Very roguish relatives: The new series of Who Do You Think You Are? uncovers some family gems
One of the things that always delights celebs who sign up for the ever-illuminating genealogy show Who Do You Think You Are? is when they find something of themselves reflected in their just-discovered ancestors. Actors whoop and holler when they find out that, say, their many-times great-uncle actually knew William Shakespeare. Musicians do a little jig when they find a sepia print of Great Auntie Maud at the harpsichord. But what if all that painstaking research turns up a parallel you’d rather not draw attention to? Pity poor Cheryl Fernandez-Versini (as was) then, one of the stars of the new series. Cheryl goes trooping down memory lane and at one point finds herself examining the disciplinary record of an ancestor, a ship’s carpenter called James Laing who was put in irons for his behaviour during a voyage to the Far East. What had he done? He’d gone AWOL, presumably on a bender, and when caught he struck the ship’s mate and called him a ‘bloody snot’.

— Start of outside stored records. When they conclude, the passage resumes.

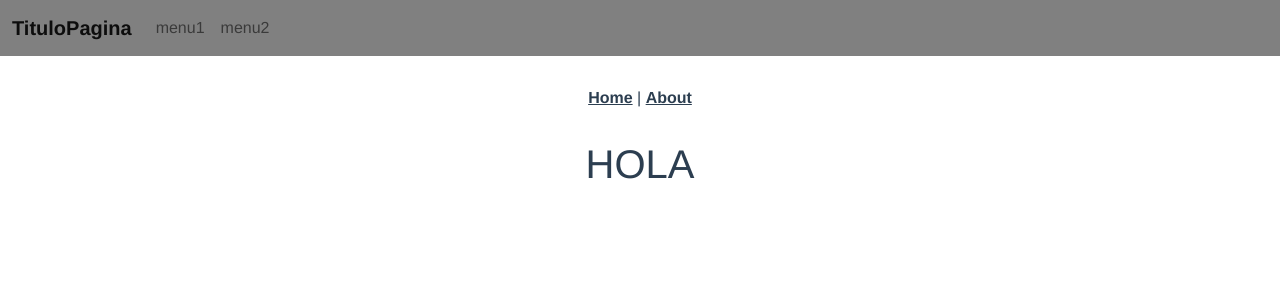
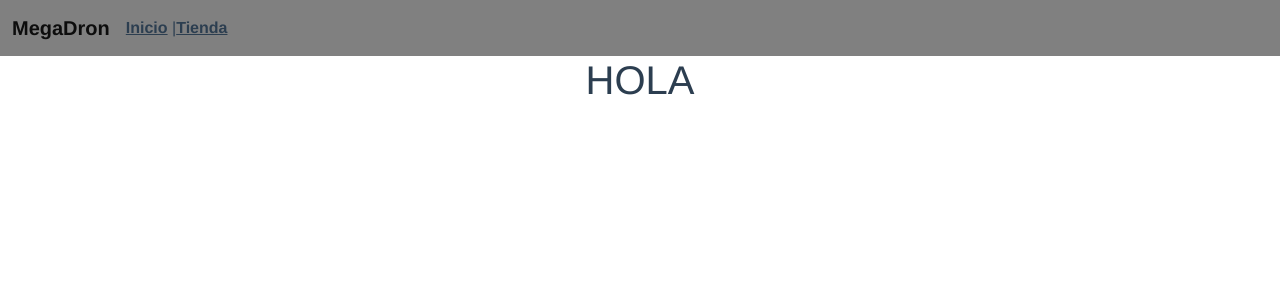
Before and after one commit to Nelitaa/Practica2-vuejs, a Vue app in the folder myapp/: page /products in a window 1280 px wide. Shown: the top 300 px of the page. Built offline with nearby package versions, Linux system fonts and the light colour scheme.

Commit message:
Change page title

```diff
--- a/myapp/src/App.vue
+++ b/myapp/src/App.vue
@@ -1,10 +1,5 @@
 <template>
-  <app-menu></app-menu>
-  <nav>
-    <router-link to="/">Home</router-link> |
-    <router-link to="/about">About</router-link>
-  </nav>
-
+  <app-menu title="MegaDron"></app-menu>
   <router-view />
 </template>
 
--- a/myapp/src/components/AppMenu.vue
+++ b/myapp/src/components/AppMenu.vue
@@ -1,7 +1,7 @@
 <template>
   <nav class="navbar navbar-expand-lg" style="background-color: gray">
     <div class="container-fluid">
-      <a class="navbar-brand" href="#">TituloPagina</a>
+      <a class="navbar-brand" href="#">{{ title }}</a>
       <button
         class="navbar-toggler"
         type="button"
@@ -15,11 +15,9 @@
       </button>
       <div class="collapse navbar-collapse" id="navbarSupportedContent">
         <ul class="navbar-nav me-auto mb-2 mb-lg-0">
+          <li class="nav-item"><router-link to="/">Inicio</router-link> |</li>
           <li class="nav-item">
-            <a class="nav-link" aria-current="page" href="#">menu1</a>
-          </li>
-          <li class="nav-item">
-            <a class="nav-link" href="#">menu2</a>
+            <router-link to="/about">Tienda</router-link>
           </li>
         </ul>
       </div>
@@ -33,6 +31,7 @@ export default {
   data() {
     return {};
   },
+  props: ["title"],
   methods: {},
   computed: {},
   mounted() {},
```
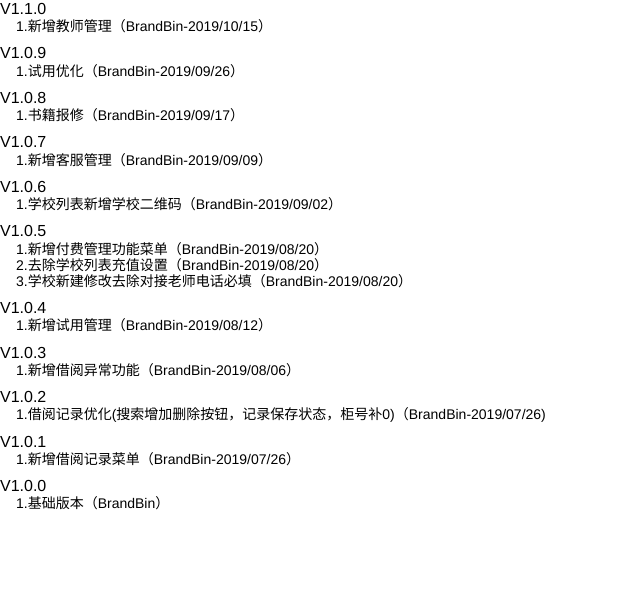
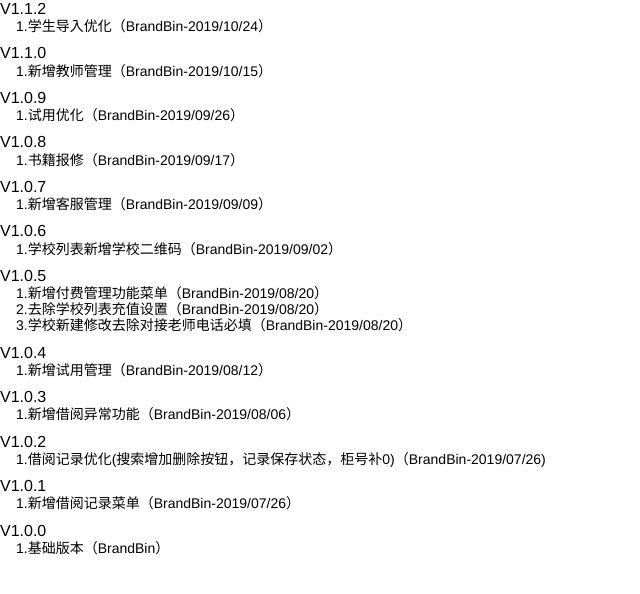
Before and after one commit to lmh666lmh/xh-ams-web, a Vue app: page /#/version in a window 1280 px wide. Shown: the top 594 px of the page, without its empty margins (0-640 px from the left). Built offline with nearby package versions, Linux system fonts and the light colour scheme; what vue-photo-preview would draw is missing.

Commit message:
学生优化

```diff
--- a/src/views/version.vue
+++ b/src/views/version.vue
@@ -17,6 +17,9 @@ export default {
   data() {
     return {
       version: [{
+        num: 'V1.1.2',
+        cont: ['1.学生导入优化（BrandBin-2019/10/24）']
+      }, {
         num: 'V1.1.0',
         cont: ['1.新增教师管理（BrandBin-2019/10/15）']
       }, {
```
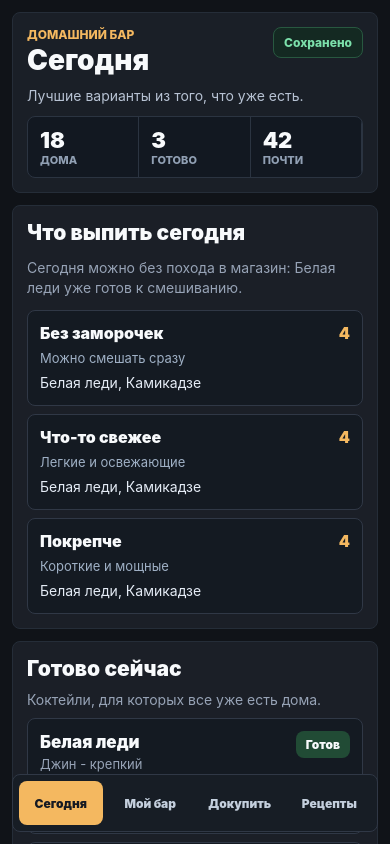
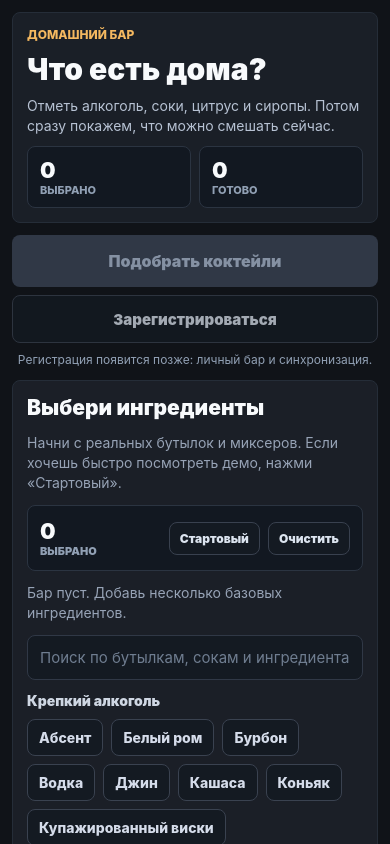
Before and after one commit to sergkreis/Home-bar, a React Native app: screen / in a window 390 px wide. Built offline with nearby package versions, Linux system fonts and the light colour scheme.

Commit message:
Add first-run ingredient selection

```diff
--- a/App.tsx
+++ b/App.tsx
@@ -73,10 +73,11 @@ function getIngredientName(ingredientId: string) {
 }
 
 export default function App() {
-  const [selectedIngredients, setSelectedIngredients] = useState<string[]>(starterIngredients);
+  const [selectedIngredients, setSelectedIngredients] = useState<string[]>([]);
   const [activeTaste, setActiveTaste] = useState<TasteTag | null>(null);
   const [activeTab, setActiveTab] = useState<AppTab>("today");
   const [selectedCocktail, setSelectedCocktail] = useState<RankedCocktail | null>(null);
+  const [hasEnteredApp, setHasEnteredApp] = useState(false);
   const [hasLoadedSavedBar, setHasLoadedSavedBar] = useState(false);
 
   useEffect(() => {
@@ -151,6 +152,7 @@ export default function App() {
   );
 
   const perfectMatches = rankedCocktails.filter((cocktail) => cocktail.missingIngredients.length === 0);
+  const allPerfectMatches = allRankedCocktails.filter((cocktail) => cocktail.missingIngredients.length === 0);
   const almostReady = rankedCocktails.filter(
     (cocktail) => cocktail.missingIngredients.length > 0 && cocktail.missingIngredients.length <= 2,
   );
@@ -180,6 +182,17 @@ export default function App() {
 
   const clearBar = () => {
     setSelectedIngredients([]);
+  };
+
+  const startMatching = () => {
+    if (selectedIngredients.length === 0) {
+      return;
+    }
+
+    setActiveTaste(null);
+    setActiveTab("today");
+    setSelectedCocktail(null);
+    setHasEnteredApp(true);
   };
 
   if (selectedCocktail) {
@@ -252,6 +265,71 @@ export default function App() {
                 <Text style={styles.calloutText}>{selectedCocktail.garnish}</Text>
               </View>
             ) : null}
+          </SectionPanel>
+        </ScrollView>
+      </SafeAreaView>
+    );
+  }
+
+  if (!hasEnteredApp) {
+    const canStartMatching = selectedIngredients.length > 0;
+
+    return (
+      <SafeAreaView style={styles.safeArea}>
+        <StatusBar style="light" />
+        <ScrollView style={styles.screen} contentContainerStyle={styles.onboardingContent}>
+          <View style={styles.onboardingHero}>
+            <Text style={styles.eyebrow}>Домашний бар</Text>
+            <Text style={styles.onboardingTitle}>Что есть дома?</Text>
+            <Text style={styles.subtitle}>
+              Отметь алкоголь, соки, цитрус и сиропы. Потом сразу покажем, что можно смешать сейчас.
+            </Text>
+
+            <View style={styles.onboardingStats}>
+              <View style={styles.onboardingStat}>
+                <Text style={styles.summaryValue}>{selectedIngredients.length}</Text>
+                <Text style={styles.summaryLabel}>выбрано</Text>
+              </View>
+              <View style={styles.onboardingStat}>
+                <Text style={styles.summaryValue}>{allPerfectMatches.length}</Text>
+                <Text style={styles.summaryLabel}>готово</Text>
+              </View>
+            </View>
+          </View>
+
+          <View style={styles.onboardingActions}>
+            <Pressable
+              accessibilityRole="button"
+              disabled={!canStartMatching}
+              onPress={startMatching}
+              style={[styles.primaryButton, !canStartMatching && styles.primaryButtonDisabled]}
+            >
+              <Text style={[styles.primaryButtonText, !canStartMatching && styles.primaryButtonTextDisabled]}>
+                Подобрать коктейли
+              </Text>
+            </Pressable>
+            <Pressable
+              accessibilityRole="button"
+              disabled
+              style={[styles.registerButton, styles.registerButtonDisabled]}
+            >
+              <Text style={styles.registerButtonText}>Зарегистрироваться</Text>
+            </Pressable>
+            <Text style={styles.onboardingHint}>Регистрация появится позже: личный бар и синхронизация.</Text>
+          </View>
+
+          <SectionPanel
+            title="Выбери ингредиенты"
+            hint="Начни с реальных бутылок и миксеров. Если хочешь быстро посмотреть демо, нажми «Стартовый»."
+          >
+            <IngredientPicker
+              ingredients={ingredients}
+              ingredientGroups={ingredientGroups}
+              selectedIngredients={selectedIngredients}
+              onToggleIngredient={toggleIngredient}
+              onClear={clearBar}
+              onReset={resetStarterBar}
+            />
           </SectionPanel>
         </ScrollView>
       </SafeAreaView>
@@ -457,6 +535,88 @@ const styles = StyleSheet.create({
     padding: 12,
     paddingBottom: 40,
     gap: 12,
+  },
+  onboardingContent: {
+    padding: 12,
+    paddingBottom: 40,
+    gap: 12,
+  },
+  onboardingHero: {
+    backgroundColor: "#1a1f27",
+    borderRadius: 8,
+    padding: 14,
+    gap: 10,
+    borderWidth: 1,
+    borderColor: "#252d38",
+  },
+  onboardingTitle: {
+    color: "#f8fafc",
+    fontSize: 30,
+    fontWeight: "900",
+    lineHeight: 34,
+  },
+  onboardingStats: {
+    flexDirection: "row",
+    gap: 8,
+  },
+  onboardingStat: {
+    flex: 1,
+    backgroundColor: "#121821",
+    borderRadius: 8,
+    borderWidth: 1,
+    borderColor: "#2b3441",
+    paddingHorizontal: 12,
+    paddingVertical: 10,
+  },
+  onboardingActions: {
+    gap: 8,
+  },
+  primaryButton: {
+    minHeight: 52,
+    borderRadius: 8,
+    alignItems: "center",
+    justifyContent: "center",
+    backgroundColor: "#f4b860",
+    paddingHorizontal: 14,
+    paddingVertical: 12,
+  },
+  primaryButtonDisabled: {
+    backgroundColor: "#303846",
+  },
+  primaryButtonText: {
+    color: "#151922",
+    fontSize: 16,
+    fontWeight: "900",
+    textAlign: "center",
+  },
+  primaryButtonTextDisabled: {
+    color: "#8591a3",
+  },
+  registerButton: {
+    minHeight: 48,
+    borderRadius: 8,
+    alignItems: "center",
+    justifyContent: "center",
+    borderWidth: 1,
+    borderColor: "#39414f",
+    backgroundColor: "#141a22",
+    paddingHorizontal: 14,
+    paddingVertical: 11,
+  },
+  registerButtonDisabled: {
+    opacity: 0.72,
+  },
+  registerButtonText: {
+    color: "#dce4ef",
+    fontSize: 15,
+    fontWeight: "900",
+    textAlign: "center",
+  },
+  onboardingHint: {
+    color: "#91a0b4",
+    fontSize: 12,
+    lineHeight: 17,
+    textAlign: "center",
   },
   appHeader: {
     backgroundColor: "#1a1f27",
```
Also changed, not shown: 1 other file (tests, documents, lock files or other folders).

A Czech DNA expert is carrying out tests on clothes belonging to the first president of Czechoslovakia, Tomas Garrigue Masaryk.
The tests should provide a definitive answer to an explosive claim that has fascinated readers and troubled historians for almost a century. Was Masaryk – champion of Slav rights and father of the Czechoslovak state – the illegitimate son of the Austro-Hungarian emperor?
A secret scribble on a birth certificate that convinced baseball legend he was a Kennedy lovechild: Adopted Hall of Fame pitcher finally finds out the answer to the riddle of his birth - aged 72 - with a DNA test
Hall of Famer Jim Palmer who had long suspected he was a secret Kennedy lovechild has finally discovered the truth at the age of 72.
The retired Baltimore Orioles pitcher had always known he was adopted, the Washington Post reports.
Palmer had a privileged upbringing; raised by Polly, a boutique owner, and Jim Wiesen, a wealthy Manhattan dress designer, with his adoptive sister Bonnie, at their luxury Park Avenue home in Manhattan with a family butler named George.
He later became Jim Palmer, after Jim Wiesen died of a heart attack in 1955, and his adoptive mother married Max Palmer, a Hollywood character actor, and the family moved to Beverly Hills, California.